Let the Bird Fly
Many of the songs you are about to hear are more than a thousand years old. For centuries, these songs have been carried on from generation to generation, preserved only by the oral tradition. Then, in the early 1990's, a Russian singer and ethnomusicologist Juliana Svetlitchnaia made it her life's mission to eternalize the sounds of her culture's past. Juliana traveled to some of the farthest outposts of Russian civilization, places accessible only by helicopter and lacking basic amenities. Yet it was places like these that gave Juliana the most authentic sampling of the fading tradition she had sought to preserve. She worked day and night, interviewing singers, listening to their songs, singing along with them-and recording it all on a simple tape recorder.
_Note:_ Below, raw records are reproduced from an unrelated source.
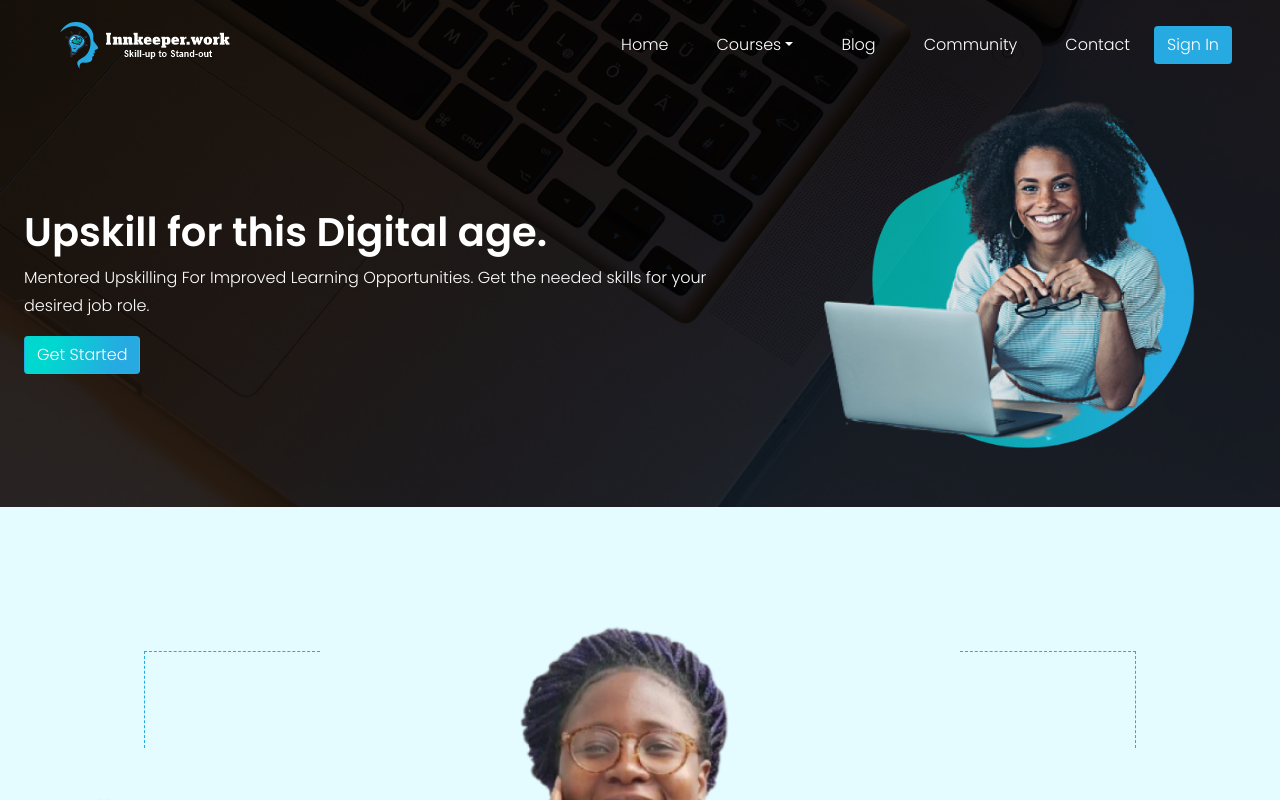
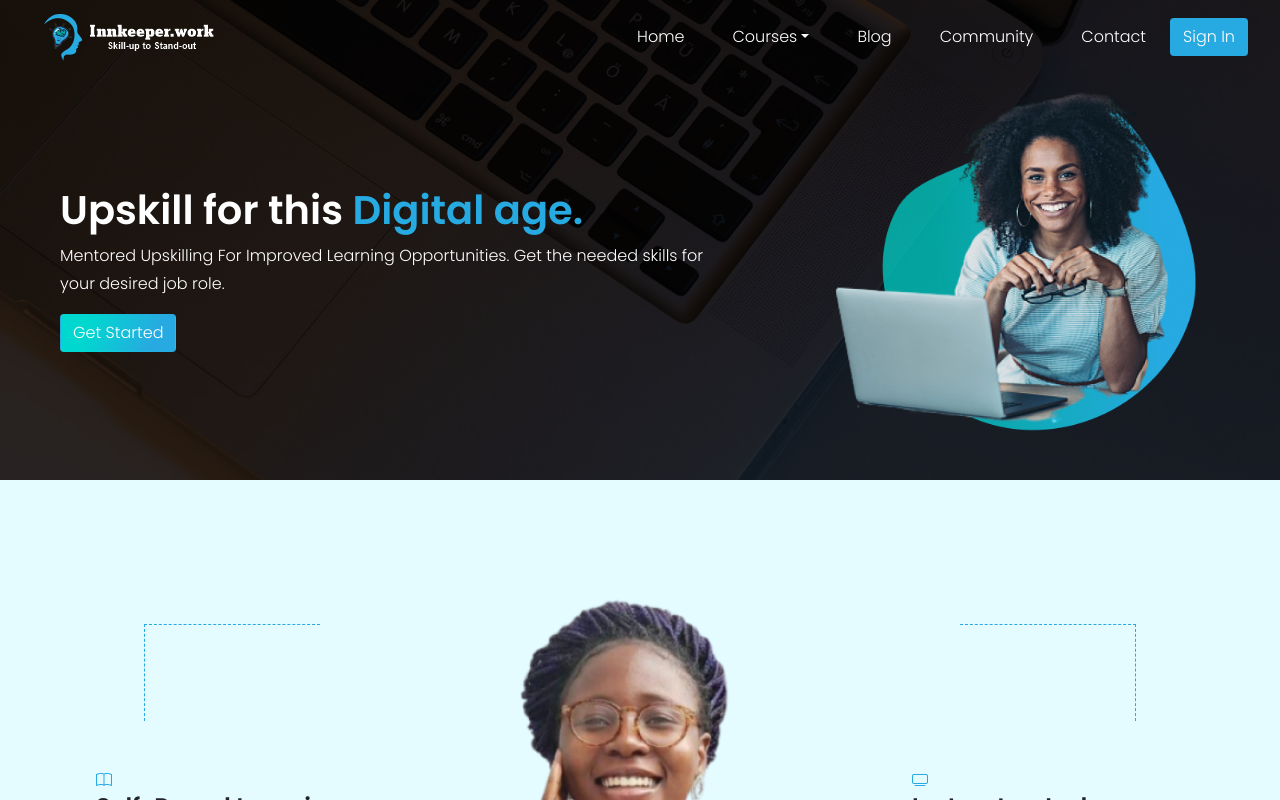
Before and after one commit to innkeeper-work/innkeeper.work_lms, a React (Create React App) app: page / in a window 1280 px wide. Shown: the top 800 px of the page. Built offline with nearby package versions, Linux system fonts and the light colour scheme.

Commit message:
worked on the home page hero and course category hero

```diff
--- a/src/components/Hero.js
+++ b/src/components/Hero.js
@@ -5,10 +5,10 @@ import { GetStartedButton } from "../components/Buttons";
 
 export let HomepageHero = () => {
   return (
-    <div className="px-4 py-2 heroBg container-fluid">
+    <div className="px-4 heroBg container-fluid">
       <Navbar />
       <div className="row flex-sm-row-reverse align-items-center">
-        <div className="col-lg-5 col-md-6 col-sm-6">
+        <div className="col-lg-5 col-md-6 col-sm-12">
           <img
             src={heroimage}
             className="d-block mx-lg-auto img-fluid"
@@ -16,17 +16,17 @@ export let HomepageHero = () => {
             loading=""
           />
         </div>
-        {/* <div className="col-lg-7 col-md-6 col-sm-6 ps-lg-5 ps-md-5 py-5"> */}
-        <div className="col-lg-7 col-md-6 col-sm-6 py-5">
+        <div className="col-lg-7 col-md-6 col-sm-12 ps-lg-5 ps-md-5 py-lg-5">
+          {/* <div className="col-lg-7 col-md-6 col-sm-6 py-5"> */}
           <h1 className="herotextWhite">
-            Upskill for this Digital age.
-            {/* <span className="herotextColored">Digital age.</span> */}
+            Upskill for this&nbsp;
+            <span className="herotextColored">Digital age.</span>
           </h1>
           <p className="herotextWhite">
             Mentored Upskilling For Improved Learning Opportunities. Get the
             needed skills for your desired job role.
           </p>
-          <div className="mt-2">
+          <div className="my-3">
             <GetStartedButton />
           </div>
         </div>
@@ -42,8 +42,8 @@ export const CoursepageHero = (props) => {
     <div className="py-2 heroBg">
       <Navbar />
       {/* <div className="row align-items-center g-0 p-md-4 m-5"> */}
-      <div className="row g-0 p-5">
-        <div className="col-lg-6 col-sm-12">
+      <div className="row g-0 px-5">
+        <div className="col-lg-10 col-sm-10">
           <h1 className="herotextColored">
             {herotitle} <br />
           </h1>
--- a/src/components/Navbar.js
+++ b/src/components/Navbar.js
@@ -5,7 +5,7 @@ import { SignInButton } from "../components/Buttons";
 const Navbar = () => {
   return (
     <nav class="navbar navbar-expand-lg navbar-dark ">
-      <div class="container-fluid px-4">
+      <div class="container-fluid px-2">
         <Link to="" className="navbar-brand ms-2">
           {" "}
           <img src={innkeeperlogo} className="" alt="" />
--- a/src/components/codecorection/TechAcademy.js
+++ b/src/components/codecorection/TechAcademy.js
@@ -35,7 +35,7 @@ let TechHero = () => {
 
 let WebDev = () => {
   return (
-    <div className="webDev p-4 mx-3 my-4">
+    <div className="webDev p-4 mx-3 my-4 ">
       {/* <h3 className="techHead mx-5 px-5 my-5 pt-5"> */}
       <h3 className="techHead ms-2 py-2">Programming and Web Development</h3>
       <div className="row p-1 d-flex justify-content-center">
--- a/src/pages/TechAcademy.js
+++ b/src/pages/TechAcademy.js
@@ -44,6 +44,7 @@ let WebDev = () => {
             <div
               className="col-lg-4 col-md-6 col-sm-6 col-xs-12 d-flex align-items-stretch py-4"
               key={singleweb.id}
+              x
             >
               <CourseCards {...singleweb}></CourseCards>
             </div>
--- a/src/sassfiles/app.css
+++ b/src/sassfiles/app.css
@@ -15,6 +15,9 @@ body h1 {
 body h3 {
   font-size: 1.5rem;
   font-weight: 600;
+}
+body h5 {
+  font-weight: 500;
 }
 body p {
   font-size: 1rem;
@@ -157,8 +160,4 @@ body p {
 .faqBg {
   background-color: #e6f4f1;
 }
-
-.row {
-  --bs-gutter-x: 0rem;
-}
 /*# sourceMappingURL=app.css.map */
--- a/src/sassfiles/app.scss
+++ b/src/sassfiles/app.scss
@@ -2,11 +2,8 @@
 // @import url("https://fonts.googleapis.com/css?family=Josefin+Sans");
 
 * {
-
   box-sizing: border-box;
   font-family: "poppins", sans-serif;
-
-
 }
 
 body {
@@ -22,6 +19,10 @@ body {
   h3 {
     font-size: 1.5rem;
     font-weight: 600;
+  }
+
+  h5 {
+    font-weight: 500;
   }
 
   p {
@@ -88,11 +89,9 @@ body {
   color: $btnBgColor;
 }
 .heroBg {
-
   background-image: url("../images/homeherobg.png");
   background-repeat: no-repeat;
   background-size: cover;
-
 }
 .ctaColor {
   background-color: $callToActionBtn;
@@ -101,11 +100,9 @@ body {
   background-color: $sectionColor;
 }
 .testBg {
-
   background-image: url("../images/success.png");
   background-repeat: no-repeat;
   background-size: cover;
-
 }
 .testTextBg {
   background-color: $coursepagesectionBg;
@@ -141,6 +138,6 @@ body {
 }
 
 //Removed gutter-x from all row classes in order to removed horizontal scrolling from the entire pages
-.row {
-	--bs-gutter-x: 0rem;
-}
+// .row {
+//   --bs-gutter-x: 0rem;
+// }
```
Also changed, not shown: src/sassfiles/app.min.css (+1 -3 lines), 2 other files (tests, documents, lock files or other folders). Lines whose indentation alone changed are shown as unchanged.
Upon her return, Juliana combed through hundreds of hours of the recorded material, transcribing the lyrics and notating the songs. Driven by her passion to share these gems with the world, Juliana founded PAVA: the ensemble of Russian female folk singers. 'Pava' is the Russian word for peacock, a symbol of the beauty, strength, and grace of a Russian woman. In the years that followed PAVA's inception, Juliana has painstakingly selected every singer who has performed in the group. She believes that a PAVA singer must have two indispensible traits: a zeal for the Russian folk singing, and a voice that radiates that unmistakable effervescence of the quintessential Russian female folk singer. This album owes it's existence to Juliana's endless energy as much as to the unique singing ability and boundless enthusiasm of each PAVA member. Although PAVA is an a cappella group, some of the songs in this album are accompanied by musical instruments. These include the traditional Russian balalaika, kalyuka (overtone flute), kugikly (panpipes), and kolyosnaya lira (hurdy-gurdy); the small percussion instruments such as treshchotki (clapper), bubenchiki (jingle bells), and a washboard; and a few less commonly known instruments, such as a scythe. Although a departure from the pure a cappella singing, the use of accompaniment in this album is not surprising: hand-held musical and percussion instruments have often been used in Russian folk music to enhance the liveliness of the songs and to draw out their rhythmic patterns. In concerts, PAVA singers wear authentic Russian folk costumes, some more than 300 years old! The singers admit that this intricate attire has an almost mystical effect on them, as if moving them back into the world that bore the sounds they now hope to reproduce. The costumes are sometimes donned for rehearsals, too, and some singers insisted on wearing their costumes in the recording studio. Whether or not they did, the results speak for themselves: the superbly rendered, first-of-it's-kind collection of melodies, harmonies and lyrics that intrigue and lure us into the amazingly vibrant Russian folk singing culture! Alex Mandel.